Iona Rozeal Brown is a contemporary American painter best known for her use of traditional ukiyo-e print techniques to meld Japanese folklore, geisha, kabuki, and samurai imagery with hip-hop references and African-American culture. Born in 1966 in Washington, D.C., Brown went on to study first at San Francisco Art Institute and then at Yale University, where she received her MFA in painting.
She discovered her interest in her preferred subject matter as an undergraduate, saying “there was something about the way [a geisha] stood. I said to myself, ‘Who is this with so much pride...as a hooker?’” Brown then honed in on the subject, and has continuously explored geisha figures in several of her paintings.
She has participated at exhibitions at the High Museum of Art in Atlanta, The Studio Museum of Harlem in New York, and the Museum of Contemporary Art in Cleveland, among others. Today, the artist’s works are in the collections of the Milwaukee Art Museum, the New Museum in New York, the Hirshorn Museum and Sculpture Garden in Washington, D.C., and the Rubell Family Collection in Miami, among others.

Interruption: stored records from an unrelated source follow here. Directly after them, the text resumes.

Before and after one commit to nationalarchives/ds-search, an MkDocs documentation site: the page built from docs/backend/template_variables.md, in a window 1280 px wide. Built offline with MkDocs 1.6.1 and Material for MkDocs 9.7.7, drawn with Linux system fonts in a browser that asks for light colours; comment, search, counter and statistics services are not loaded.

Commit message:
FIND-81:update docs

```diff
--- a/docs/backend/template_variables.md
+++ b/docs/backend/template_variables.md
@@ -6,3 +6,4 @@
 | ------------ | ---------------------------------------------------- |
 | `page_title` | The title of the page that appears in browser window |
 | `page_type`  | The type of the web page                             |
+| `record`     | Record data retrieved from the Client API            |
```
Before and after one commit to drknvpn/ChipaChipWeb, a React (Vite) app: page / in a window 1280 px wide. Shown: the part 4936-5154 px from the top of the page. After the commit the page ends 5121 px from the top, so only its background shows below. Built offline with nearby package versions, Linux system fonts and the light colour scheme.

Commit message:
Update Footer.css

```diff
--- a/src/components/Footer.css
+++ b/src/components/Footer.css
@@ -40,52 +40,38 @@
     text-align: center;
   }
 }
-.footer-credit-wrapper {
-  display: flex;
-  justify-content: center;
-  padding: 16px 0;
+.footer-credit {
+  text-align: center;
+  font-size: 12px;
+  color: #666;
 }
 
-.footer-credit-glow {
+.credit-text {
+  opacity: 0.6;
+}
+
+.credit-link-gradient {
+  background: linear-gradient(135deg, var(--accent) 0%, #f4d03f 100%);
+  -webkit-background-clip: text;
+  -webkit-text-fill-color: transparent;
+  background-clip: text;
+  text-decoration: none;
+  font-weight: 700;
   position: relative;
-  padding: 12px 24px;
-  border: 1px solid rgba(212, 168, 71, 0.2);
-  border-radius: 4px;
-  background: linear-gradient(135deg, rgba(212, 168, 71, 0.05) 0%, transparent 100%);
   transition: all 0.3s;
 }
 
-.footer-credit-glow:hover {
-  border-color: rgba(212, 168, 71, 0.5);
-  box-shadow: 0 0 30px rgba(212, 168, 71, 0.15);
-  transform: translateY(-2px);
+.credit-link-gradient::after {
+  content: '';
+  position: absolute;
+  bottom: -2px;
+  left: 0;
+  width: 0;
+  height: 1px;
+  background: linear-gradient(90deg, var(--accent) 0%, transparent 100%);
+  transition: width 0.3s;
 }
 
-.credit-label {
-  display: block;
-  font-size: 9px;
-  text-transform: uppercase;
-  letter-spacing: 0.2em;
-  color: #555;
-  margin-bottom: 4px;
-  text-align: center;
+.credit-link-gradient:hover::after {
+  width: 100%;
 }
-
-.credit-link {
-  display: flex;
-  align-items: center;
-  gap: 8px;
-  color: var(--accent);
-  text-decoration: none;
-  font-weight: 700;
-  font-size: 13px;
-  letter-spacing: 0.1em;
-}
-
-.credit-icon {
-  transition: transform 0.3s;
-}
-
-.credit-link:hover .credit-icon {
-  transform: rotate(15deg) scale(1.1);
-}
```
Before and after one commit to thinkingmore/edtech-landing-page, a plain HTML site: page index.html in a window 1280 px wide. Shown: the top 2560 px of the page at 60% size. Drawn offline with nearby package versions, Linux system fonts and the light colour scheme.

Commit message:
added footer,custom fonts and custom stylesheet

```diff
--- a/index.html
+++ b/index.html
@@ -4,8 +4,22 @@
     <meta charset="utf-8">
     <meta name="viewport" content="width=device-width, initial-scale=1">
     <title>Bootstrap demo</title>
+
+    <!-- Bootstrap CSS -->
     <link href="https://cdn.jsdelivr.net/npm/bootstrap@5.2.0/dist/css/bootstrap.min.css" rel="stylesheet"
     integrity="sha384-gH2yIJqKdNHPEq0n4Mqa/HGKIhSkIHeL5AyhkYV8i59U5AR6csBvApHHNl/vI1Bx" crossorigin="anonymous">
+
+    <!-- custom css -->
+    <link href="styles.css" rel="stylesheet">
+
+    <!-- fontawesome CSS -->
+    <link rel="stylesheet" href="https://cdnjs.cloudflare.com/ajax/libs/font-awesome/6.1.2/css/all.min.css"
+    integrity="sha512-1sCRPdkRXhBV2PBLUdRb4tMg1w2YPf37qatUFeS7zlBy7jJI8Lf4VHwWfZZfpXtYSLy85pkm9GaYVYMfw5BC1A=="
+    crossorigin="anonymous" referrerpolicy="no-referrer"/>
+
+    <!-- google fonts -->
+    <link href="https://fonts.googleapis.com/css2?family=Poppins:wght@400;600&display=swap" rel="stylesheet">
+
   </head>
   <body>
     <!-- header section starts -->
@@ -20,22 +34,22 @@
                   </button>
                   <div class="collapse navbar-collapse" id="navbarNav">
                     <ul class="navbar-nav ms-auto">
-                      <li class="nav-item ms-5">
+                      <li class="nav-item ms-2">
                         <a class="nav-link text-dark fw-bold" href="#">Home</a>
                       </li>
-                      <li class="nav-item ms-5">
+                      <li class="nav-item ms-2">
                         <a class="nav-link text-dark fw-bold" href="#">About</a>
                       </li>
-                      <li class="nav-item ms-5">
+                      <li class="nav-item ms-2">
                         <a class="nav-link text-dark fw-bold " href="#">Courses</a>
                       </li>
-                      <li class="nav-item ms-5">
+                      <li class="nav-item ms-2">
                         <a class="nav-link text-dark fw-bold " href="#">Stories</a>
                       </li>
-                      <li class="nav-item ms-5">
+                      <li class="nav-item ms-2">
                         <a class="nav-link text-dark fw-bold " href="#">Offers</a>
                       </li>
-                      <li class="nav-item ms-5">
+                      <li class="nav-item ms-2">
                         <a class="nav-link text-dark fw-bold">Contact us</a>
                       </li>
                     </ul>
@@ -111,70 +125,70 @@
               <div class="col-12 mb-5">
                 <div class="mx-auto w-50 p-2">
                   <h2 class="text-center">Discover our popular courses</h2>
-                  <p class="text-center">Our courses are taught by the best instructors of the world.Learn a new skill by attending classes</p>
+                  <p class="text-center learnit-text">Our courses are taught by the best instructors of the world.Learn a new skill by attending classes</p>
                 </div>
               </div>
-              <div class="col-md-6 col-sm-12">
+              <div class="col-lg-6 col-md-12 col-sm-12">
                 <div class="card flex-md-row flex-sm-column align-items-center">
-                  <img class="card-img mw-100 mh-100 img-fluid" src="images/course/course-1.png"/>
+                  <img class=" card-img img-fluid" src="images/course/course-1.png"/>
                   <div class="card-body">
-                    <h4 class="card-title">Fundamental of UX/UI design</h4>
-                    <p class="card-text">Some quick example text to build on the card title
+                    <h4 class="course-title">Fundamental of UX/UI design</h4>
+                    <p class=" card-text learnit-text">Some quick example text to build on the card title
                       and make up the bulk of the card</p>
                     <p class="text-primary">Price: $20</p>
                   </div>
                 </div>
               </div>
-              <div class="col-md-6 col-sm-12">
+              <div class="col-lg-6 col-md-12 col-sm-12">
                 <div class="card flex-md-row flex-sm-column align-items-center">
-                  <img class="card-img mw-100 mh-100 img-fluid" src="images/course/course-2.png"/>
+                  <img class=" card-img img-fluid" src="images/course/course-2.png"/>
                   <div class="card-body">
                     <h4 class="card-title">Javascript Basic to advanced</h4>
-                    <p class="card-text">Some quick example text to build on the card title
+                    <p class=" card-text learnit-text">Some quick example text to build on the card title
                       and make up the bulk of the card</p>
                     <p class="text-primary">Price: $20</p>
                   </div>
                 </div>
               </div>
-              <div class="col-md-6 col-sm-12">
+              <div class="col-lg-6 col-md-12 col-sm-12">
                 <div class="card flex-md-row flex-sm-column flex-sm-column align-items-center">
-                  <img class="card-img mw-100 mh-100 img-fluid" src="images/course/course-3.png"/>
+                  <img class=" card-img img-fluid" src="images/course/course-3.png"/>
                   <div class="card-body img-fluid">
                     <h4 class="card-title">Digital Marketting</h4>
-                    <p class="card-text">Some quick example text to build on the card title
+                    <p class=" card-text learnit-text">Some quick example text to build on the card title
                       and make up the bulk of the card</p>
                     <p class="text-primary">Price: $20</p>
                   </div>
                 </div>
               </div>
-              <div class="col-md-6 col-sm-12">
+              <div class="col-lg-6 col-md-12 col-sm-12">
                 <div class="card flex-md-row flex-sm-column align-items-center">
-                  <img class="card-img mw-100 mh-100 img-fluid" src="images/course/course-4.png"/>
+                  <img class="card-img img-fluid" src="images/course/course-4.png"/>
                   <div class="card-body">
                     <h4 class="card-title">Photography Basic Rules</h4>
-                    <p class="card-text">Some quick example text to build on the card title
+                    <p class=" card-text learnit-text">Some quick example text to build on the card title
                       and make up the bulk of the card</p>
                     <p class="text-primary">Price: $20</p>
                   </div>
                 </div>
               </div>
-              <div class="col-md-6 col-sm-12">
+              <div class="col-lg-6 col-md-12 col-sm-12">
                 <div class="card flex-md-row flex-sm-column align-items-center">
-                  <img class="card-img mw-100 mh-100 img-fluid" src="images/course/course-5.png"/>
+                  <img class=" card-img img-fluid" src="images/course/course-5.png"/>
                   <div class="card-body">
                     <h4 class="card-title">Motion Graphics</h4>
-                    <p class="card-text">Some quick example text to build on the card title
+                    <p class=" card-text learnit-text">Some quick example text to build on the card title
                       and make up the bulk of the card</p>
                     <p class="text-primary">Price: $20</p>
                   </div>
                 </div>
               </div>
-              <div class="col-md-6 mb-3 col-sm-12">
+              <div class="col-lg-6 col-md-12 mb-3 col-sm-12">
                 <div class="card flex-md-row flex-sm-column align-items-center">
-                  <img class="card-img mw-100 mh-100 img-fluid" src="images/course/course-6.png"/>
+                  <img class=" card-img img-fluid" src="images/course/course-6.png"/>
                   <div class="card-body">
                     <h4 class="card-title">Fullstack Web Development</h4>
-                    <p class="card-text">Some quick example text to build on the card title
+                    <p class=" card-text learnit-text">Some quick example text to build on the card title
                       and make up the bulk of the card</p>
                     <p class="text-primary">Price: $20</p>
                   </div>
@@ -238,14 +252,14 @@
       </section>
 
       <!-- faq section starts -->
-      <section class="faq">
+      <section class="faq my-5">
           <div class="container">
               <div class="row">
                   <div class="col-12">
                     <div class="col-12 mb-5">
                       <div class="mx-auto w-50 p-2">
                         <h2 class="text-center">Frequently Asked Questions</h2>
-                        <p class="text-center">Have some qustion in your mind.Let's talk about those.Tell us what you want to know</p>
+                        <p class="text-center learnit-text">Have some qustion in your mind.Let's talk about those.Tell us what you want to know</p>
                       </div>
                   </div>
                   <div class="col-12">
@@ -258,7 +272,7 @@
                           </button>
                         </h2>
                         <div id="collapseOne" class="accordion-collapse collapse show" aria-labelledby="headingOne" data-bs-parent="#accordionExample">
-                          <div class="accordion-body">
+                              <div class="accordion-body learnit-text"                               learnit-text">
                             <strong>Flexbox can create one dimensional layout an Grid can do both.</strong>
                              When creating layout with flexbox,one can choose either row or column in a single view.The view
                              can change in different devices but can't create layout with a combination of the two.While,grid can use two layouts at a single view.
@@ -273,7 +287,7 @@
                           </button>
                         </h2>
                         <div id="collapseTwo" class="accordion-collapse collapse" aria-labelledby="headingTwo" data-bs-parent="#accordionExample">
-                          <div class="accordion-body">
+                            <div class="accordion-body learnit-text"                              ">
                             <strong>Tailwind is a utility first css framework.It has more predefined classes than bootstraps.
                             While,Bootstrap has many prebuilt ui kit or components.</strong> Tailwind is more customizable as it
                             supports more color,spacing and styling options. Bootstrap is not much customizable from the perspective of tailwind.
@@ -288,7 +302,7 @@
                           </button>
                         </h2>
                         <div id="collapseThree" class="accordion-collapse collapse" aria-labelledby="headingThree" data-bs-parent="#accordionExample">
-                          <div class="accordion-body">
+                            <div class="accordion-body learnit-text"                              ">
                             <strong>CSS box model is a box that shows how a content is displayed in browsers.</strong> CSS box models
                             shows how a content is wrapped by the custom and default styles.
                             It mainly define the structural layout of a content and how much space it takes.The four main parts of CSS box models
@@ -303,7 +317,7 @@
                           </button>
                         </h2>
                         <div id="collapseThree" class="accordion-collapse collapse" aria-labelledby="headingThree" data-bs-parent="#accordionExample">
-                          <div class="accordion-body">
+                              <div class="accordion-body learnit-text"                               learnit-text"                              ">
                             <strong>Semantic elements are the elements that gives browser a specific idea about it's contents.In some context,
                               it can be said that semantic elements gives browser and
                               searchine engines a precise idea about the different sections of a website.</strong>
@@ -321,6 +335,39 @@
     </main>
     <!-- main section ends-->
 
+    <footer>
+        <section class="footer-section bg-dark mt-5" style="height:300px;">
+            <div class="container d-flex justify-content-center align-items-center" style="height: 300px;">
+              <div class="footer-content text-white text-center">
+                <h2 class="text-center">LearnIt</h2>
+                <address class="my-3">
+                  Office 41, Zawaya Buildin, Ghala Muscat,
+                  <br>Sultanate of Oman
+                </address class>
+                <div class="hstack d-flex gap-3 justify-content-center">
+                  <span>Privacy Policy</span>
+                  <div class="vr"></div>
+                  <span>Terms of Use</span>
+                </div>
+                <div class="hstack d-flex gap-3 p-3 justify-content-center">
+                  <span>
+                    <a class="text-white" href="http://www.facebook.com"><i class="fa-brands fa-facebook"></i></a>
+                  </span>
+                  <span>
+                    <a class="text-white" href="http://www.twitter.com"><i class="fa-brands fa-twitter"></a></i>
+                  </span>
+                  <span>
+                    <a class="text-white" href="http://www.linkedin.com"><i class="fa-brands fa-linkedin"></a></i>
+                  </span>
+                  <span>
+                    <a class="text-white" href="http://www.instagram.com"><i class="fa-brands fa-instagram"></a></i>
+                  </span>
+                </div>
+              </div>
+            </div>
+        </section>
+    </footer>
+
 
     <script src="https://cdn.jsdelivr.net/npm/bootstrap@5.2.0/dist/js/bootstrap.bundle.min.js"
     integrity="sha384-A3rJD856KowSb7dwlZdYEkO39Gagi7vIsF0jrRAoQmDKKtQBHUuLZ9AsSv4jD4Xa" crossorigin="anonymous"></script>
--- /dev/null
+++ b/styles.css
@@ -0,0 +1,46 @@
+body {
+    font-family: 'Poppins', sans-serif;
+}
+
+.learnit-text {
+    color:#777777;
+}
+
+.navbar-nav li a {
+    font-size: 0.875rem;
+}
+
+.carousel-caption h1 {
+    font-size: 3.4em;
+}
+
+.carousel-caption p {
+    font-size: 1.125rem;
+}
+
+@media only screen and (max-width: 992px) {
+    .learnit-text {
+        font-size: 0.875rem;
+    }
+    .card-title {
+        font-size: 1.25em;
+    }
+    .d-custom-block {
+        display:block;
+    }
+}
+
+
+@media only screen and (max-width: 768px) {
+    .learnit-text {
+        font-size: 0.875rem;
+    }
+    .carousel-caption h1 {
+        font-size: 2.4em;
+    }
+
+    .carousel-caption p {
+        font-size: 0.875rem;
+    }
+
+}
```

Brown lives and works in New York, NY.
Iona Rozeal Brown, El Oso Me Pregunto, (the bear asked me), acrylic on paper, 2016, 40 x 30 in
Iona Rozeal Brown, kaatchi, the incubator, 2010, prints and multiples, pigment print, 24 x 39.5 in., 61 x 100.3 cm.